Given records:
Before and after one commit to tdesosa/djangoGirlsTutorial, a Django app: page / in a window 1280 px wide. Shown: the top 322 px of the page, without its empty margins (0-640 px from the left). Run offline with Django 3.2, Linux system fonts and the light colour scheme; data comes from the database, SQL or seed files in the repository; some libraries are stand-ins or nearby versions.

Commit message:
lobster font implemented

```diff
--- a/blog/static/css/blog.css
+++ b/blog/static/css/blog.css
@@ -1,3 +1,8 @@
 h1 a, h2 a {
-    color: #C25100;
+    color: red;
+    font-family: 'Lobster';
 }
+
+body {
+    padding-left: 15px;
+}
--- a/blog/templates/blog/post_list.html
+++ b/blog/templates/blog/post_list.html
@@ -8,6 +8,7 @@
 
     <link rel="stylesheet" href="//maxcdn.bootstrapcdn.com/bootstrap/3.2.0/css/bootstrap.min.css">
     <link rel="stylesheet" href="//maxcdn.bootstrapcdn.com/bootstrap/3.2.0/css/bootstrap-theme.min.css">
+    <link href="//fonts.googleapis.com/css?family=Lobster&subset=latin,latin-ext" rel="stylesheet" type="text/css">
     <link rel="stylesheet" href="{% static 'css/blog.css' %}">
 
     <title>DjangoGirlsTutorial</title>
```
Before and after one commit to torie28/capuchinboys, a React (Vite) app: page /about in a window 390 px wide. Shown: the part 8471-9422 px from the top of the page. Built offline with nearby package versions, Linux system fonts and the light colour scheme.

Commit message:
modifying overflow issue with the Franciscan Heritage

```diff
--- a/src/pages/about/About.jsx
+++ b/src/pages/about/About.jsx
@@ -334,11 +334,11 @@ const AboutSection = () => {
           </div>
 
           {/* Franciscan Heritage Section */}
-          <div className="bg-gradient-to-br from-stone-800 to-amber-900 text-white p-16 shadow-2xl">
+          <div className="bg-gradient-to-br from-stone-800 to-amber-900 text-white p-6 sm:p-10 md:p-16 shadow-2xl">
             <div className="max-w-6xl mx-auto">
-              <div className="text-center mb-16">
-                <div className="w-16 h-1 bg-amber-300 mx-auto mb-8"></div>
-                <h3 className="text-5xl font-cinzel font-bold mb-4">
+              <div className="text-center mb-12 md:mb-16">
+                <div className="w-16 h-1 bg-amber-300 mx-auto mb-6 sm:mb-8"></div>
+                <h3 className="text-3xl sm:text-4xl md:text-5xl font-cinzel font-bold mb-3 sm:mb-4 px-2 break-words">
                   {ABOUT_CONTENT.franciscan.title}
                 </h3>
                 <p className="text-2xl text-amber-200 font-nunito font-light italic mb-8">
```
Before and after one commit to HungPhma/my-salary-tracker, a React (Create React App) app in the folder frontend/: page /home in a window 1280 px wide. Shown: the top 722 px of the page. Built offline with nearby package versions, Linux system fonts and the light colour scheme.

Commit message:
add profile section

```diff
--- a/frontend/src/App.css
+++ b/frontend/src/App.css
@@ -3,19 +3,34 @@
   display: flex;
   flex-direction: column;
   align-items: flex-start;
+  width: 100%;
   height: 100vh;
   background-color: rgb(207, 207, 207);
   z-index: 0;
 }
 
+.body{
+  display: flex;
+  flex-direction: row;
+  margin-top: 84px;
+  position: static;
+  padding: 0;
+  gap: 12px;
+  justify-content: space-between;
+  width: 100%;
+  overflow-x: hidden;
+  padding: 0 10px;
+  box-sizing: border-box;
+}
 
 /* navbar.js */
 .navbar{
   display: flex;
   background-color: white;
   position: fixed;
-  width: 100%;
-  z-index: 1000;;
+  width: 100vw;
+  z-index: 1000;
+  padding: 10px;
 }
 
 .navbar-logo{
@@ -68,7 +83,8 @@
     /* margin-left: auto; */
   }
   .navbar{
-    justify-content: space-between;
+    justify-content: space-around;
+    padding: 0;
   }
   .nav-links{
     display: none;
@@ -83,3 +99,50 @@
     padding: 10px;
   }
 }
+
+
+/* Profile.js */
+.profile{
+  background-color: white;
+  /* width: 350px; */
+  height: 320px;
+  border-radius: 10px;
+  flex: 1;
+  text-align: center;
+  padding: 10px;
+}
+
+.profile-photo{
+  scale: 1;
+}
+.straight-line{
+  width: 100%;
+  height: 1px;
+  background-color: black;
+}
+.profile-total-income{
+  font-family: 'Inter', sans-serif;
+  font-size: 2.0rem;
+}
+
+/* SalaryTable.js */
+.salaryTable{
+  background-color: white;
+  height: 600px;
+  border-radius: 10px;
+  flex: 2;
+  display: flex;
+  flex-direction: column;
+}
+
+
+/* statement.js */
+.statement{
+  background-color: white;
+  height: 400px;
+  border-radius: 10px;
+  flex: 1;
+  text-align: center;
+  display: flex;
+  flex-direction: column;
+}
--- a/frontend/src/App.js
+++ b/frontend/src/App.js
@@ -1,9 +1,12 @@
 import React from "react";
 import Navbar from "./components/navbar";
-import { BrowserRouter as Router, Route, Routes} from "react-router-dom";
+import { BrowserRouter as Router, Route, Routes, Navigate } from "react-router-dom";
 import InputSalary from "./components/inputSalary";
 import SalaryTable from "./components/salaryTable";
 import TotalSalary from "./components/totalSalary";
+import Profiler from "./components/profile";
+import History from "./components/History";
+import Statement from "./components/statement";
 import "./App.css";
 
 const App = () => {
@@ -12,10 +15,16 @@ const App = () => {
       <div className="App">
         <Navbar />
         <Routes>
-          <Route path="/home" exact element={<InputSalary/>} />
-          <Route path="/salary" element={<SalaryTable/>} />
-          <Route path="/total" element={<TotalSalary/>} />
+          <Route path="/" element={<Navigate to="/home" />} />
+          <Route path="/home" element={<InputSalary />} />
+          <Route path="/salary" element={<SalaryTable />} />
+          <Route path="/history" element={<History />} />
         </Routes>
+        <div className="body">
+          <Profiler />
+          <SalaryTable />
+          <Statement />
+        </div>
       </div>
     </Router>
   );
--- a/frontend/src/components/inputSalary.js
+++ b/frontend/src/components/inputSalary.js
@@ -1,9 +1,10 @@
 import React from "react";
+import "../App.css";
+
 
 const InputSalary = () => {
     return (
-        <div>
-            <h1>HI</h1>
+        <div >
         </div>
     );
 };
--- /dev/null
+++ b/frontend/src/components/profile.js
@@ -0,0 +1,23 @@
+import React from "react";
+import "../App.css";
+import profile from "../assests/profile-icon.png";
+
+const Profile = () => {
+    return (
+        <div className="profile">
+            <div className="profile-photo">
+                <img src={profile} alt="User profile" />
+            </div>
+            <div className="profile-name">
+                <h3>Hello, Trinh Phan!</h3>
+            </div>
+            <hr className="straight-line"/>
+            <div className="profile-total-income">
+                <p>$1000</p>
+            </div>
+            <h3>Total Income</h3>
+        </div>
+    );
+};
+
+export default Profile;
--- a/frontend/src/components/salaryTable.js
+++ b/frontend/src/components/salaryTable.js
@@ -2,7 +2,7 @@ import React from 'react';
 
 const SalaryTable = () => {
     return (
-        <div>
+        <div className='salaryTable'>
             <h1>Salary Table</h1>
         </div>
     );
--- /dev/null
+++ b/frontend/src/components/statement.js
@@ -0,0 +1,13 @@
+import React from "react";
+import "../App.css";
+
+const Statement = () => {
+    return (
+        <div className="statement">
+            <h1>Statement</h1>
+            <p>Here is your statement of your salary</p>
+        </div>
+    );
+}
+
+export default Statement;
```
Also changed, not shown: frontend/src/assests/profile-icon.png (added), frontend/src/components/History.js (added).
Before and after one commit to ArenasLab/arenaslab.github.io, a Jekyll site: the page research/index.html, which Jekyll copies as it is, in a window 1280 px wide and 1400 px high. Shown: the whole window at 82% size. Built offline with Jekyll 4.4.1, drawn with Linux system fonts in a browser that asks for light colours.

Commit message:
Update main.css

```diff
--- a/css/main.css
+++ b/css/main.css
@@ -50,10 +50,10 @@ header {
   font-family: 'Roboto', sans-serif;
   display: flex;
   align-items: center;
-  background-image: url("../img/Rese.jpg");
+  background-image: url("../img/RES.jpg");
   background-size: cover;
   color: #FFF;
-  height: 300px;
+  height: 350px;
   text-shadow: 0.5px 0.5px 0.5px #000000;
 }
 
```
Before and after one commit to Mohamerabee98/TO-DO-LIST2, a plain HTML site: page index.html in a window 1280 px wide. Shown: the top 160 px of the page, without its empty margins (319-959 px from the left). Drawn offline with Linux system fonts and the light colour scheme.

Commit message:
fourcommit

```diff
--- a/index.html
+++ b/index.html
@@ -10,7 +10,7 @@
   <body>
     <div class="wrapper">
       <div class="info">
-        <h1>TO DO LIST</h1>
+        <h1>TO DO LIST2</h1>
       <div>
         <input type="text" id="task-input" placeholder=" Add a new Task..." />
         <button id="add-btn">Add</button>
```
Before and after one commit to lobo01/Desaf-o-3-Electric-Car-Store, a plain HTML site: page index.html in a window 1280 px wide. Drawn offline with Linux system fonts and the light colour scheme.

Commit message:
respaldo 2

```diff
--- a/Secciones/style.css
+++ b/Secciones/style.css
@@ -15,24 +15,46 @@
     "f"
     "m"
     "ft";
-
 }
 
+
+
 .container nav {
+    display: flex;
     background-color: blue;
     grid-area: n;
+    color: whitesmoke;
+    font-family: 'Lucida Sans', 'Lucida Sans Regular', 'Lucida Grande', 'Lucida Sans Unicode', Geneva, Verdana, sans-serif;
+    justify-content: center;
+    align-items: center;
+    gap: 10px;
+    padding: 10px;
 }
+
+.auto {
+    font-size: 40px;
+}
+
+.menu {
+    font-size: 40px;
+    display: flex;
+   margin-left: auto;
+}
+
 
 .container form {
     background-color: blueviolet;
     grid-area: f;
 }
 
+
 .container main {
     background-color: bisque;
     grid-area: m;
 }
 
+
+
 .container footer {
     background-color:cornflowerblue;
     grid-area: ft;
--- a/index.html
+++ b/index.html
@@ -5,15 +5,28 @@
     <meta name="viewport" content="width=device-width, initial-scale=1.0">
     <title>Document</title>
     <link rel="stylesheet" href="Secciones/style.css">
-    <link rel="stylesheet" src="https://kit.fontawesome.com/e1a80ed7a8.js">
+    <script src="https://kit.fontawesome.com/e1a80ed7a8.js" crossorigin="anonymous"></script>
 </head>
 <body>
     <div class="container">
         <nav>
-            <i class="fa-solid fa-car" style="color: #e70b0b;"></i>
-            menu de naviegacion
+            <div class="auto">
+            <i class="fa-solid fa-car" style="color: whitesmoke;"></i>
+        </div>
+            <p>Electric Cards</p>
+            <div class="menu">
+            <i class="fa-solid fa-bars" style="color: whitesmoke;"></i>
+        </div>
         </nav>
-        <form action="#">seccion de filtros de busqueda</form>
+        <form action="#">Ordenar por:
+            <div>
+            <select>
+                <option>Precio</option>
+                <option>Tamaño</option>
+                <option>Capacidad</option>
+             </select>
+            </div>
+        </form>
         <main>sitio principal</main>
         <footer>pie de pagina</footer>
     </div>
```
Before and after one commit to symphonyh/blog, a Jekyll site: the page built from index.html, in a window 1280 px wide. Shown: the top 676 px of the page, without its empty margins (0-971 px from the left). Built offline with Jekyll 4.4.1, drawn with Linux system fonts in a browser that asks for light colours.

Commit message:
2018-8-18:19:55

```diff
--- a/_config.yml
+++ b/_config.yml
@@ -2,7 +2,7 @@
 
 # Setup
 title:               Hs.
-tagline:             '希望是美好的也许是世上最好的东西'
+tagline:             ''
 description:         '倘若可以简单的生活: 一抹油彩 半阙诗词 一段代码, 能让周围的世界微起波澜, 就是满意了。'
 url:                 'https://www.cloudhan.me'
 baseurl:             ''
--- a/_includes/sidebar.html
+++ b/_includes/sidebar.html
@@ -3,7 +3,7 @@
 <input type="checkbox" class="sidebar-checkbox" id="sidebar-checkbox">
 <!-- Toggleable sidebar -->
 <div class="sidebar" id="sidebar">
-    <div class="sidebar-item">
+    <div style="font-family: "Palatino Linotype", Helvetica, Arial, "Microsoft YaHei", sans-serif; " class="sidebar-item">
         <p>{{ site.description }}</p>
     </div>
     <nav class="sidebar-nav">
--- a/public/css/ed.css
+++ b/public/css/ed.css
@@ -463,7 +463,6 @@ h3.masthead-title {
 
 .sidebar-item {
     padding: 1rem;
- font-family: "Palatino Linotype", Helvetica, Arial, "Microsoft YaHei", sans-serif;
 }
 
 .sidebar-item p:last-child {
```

What the task asks:
Using the records above, copy all lines that include the word "fonts".

Exercise answer:
Before and after one commit to tdesosa/djangoGirlsTutorial, a Django app: page / in a window 1280 px wide. Shown: the top 322 px of the page, without its empty margins (0-640 px from the left). Run offline with Django 3.2, Linux system fonts and the light colour scheme; data comes from the database, SQL or seed files in the repository; some libraries are stand-ins or nearby versions.
+    <link href="//fonts.googleapis.com/css?family=Lobster&subset=latin,latin-ext" rel="stylesheet" type="text/css">
Before and after one commit to torie28/capuchinboys, a React (Vite) app: page /about in a window 390 px wide. Shown: the part 8471-9422 px from the top of the page. Built offline with nearby package versions, Linux system fonts and the light colour scheme.
Before and after one commit to HungPhma/my-salary-tracker, a React (Create React App) app in the folder frontend/: page /home in a window 1280 px wide. Shown: the top 722 px of the page. Built offline with nearby package versions, Linux system fonts and the light colour scheme.
Before and after one commit to ArenasLab/arenaslab.github.io, a Jekyll site: the page research/index.html, which Jekyll copies as it is, in a window 1280 px wide and 1400 px high. Shown: the whole window at 82% size. Built offline with Jekyll 4.4.1, drawn with Linux system fonts in a browser that asks for light colours.
Before and after one commit to Mohamerabee98/TO-DO-LIST2, a plain HTML site: page index.html in a window 1280 px wide. Shown: the top 160 px of the page, without its empty margins (319-959 px from the left). Drawn offline with Linux system fonts and the light colour scheme.
Before and after one commit to lobo01/Desaf-o-3-Electric-Car-Store, a plain HTML site: page index.html in a window 1280 px wide. Drawn offline with Linux system fonts and the light colour scheme.
Before and after one commit to symphonyh/blog, a Jekyll site: the page built from index.html, in a window 1280 px wide. Shown: the top 676 px of the page, without its empty margins (0-971 px from the left). Built offline with Jekyll 4.4.1, drawn with Linux system fonts in a browser that asks for light colours.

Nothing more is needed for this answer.